Tarik Jasarevic, a spokesperson for the United Nations health agency, told a news briefing in the Swiss city of Geneva on Friday that 1,410 people have been identified with cholera-like symptoms in ten provinces of Yemen, and the epidemic is concentrated in Ta’izz, Aden, Lahij, Hudaydah and Sana’a.
Cholera is an acute intestinal infection caused by ingestion of food or water contaminated with the bacterium Vibrio cholerae. It is a fast-developing infection that causes diarrhea, which can quickly lead to severe dehydration and death if treatment is not promptly provided.
Yemen's water and sewerage systems besides much of its health infrastructure have been destroyed in the wake of Saudi Arabia’s 18-month-long aerial bombardment campaign against the country.

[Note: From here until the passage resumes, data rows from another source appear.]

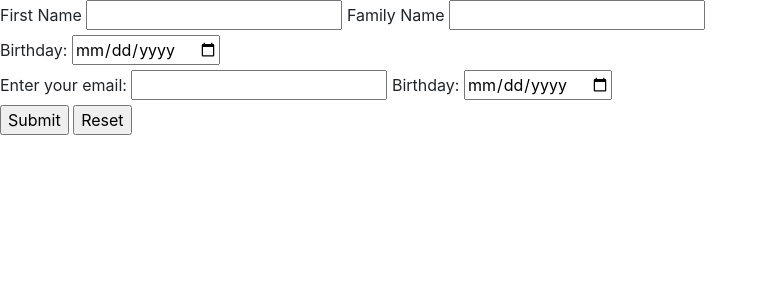
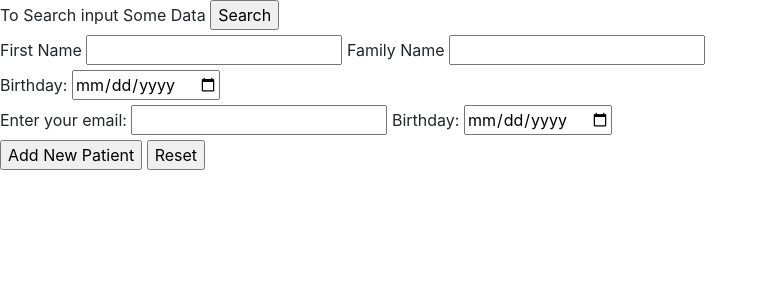
Before and after one commit to ArchDiver/FlaskAPI, a Flask app: template flask_api/templates/patients.html in a window 1280 px wide. Shown: the top 300 px of the page, without its empty margins (0-768 px from the left). Run offline with Flask 2, Linux system fonts and the light colour scheme; the template is opened without the code that fills it, so the values that code supplies are empty; parts of the project's set-up code (start-up, migrations or seed data) failed here and were passed over; some libraries are stand-ins or nearby versions.

Commit message:
patients

```diff
--- a/flask_api/templates/patients.html
+++ b/flask_api/templates/patients.html
@@ -3,6 +3,8 @@
 {% block content %}
 
     <form>
+        <label for="search">To Search input Some Data</label>
+            <input type="submit" id="search" value="Search"><br>
         <label for="firstName">First Name</label>
             <input type="firstName" id="firstName">
         <label for="familyName">Family Name</label>
@@ -13,9 +15,9 @@
             <input type="email" id="email" name="email">
 
         <label for="dateAdded">Birthday:</label>
-            <input type="date" id="birthday" name="birthday">
+            <input type="date" id="dateAdded" name="dataAdded">
         <br>
-        <input type="submit">
+        <input type="submit" value="Add New Patient">
         <input type="reset">
     </form>
 
```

The WHO announced in a Wednesday report that only 47 suspected cholera cases had tested positive, warning that the infection has spread beyond the capital Sana’a and affected nine other provinces.
The report added that children under the age of 10 account for half of the number of those who have contracted cholera.
Meanwhile, the United Nations Children's Fund (UNICEF) says 7.4 million Yemen children are in dire need of medical help, and 370,000 run the risk of severe acute malnutrition.
World Food Programme spokeswoman, Bettina Luescher, also urged Yemen’s warring sides on Friday to allow access to affected areas, arguing that her Rome-based humanitarian agency is constrained in providing more food to Yemenis due to a lack of funding and free movement.
“We appeal to the world to help us do our job on the ground; we appeal to the fighting sides that humanitarians can get access to more areas. You know that the situation is complicated also, infrastructure has been damaged, ports have been damaged, it is difficult to get aid in, so any help we can get is highly appreciated,” she said.
The outbreak of cholera and scarcity of food supplies in Yemen coincide with Saudi Arabia’s atrocious airstrikes against the Arabian Peninsula state.
Three civilians lost their lives on Friday when Saudi fighter jets pounded a residential neighborhood in the Baqim district of the mountainous northwestern province of Sa’ada.
An unspecified number of people were also killed as Saudi warplanes bombarded two areas in the Nihm district of Sana’a Province.
Additionally, a Saudi airstrike against a family house in At Tuhayat district of Yemen's western and coastal province of Hudaydah left one person dead and eight others injured. There were six children among those injured in the assault.
Saudi Arabia has been engaged in the deadly campaign against Yemen since March 2015 in an attempt to bring back the former Yemeni government to power and undermine the Houthi Ansarullah movement.
The United Nations puts the death toll from the military aggression at about 10,000.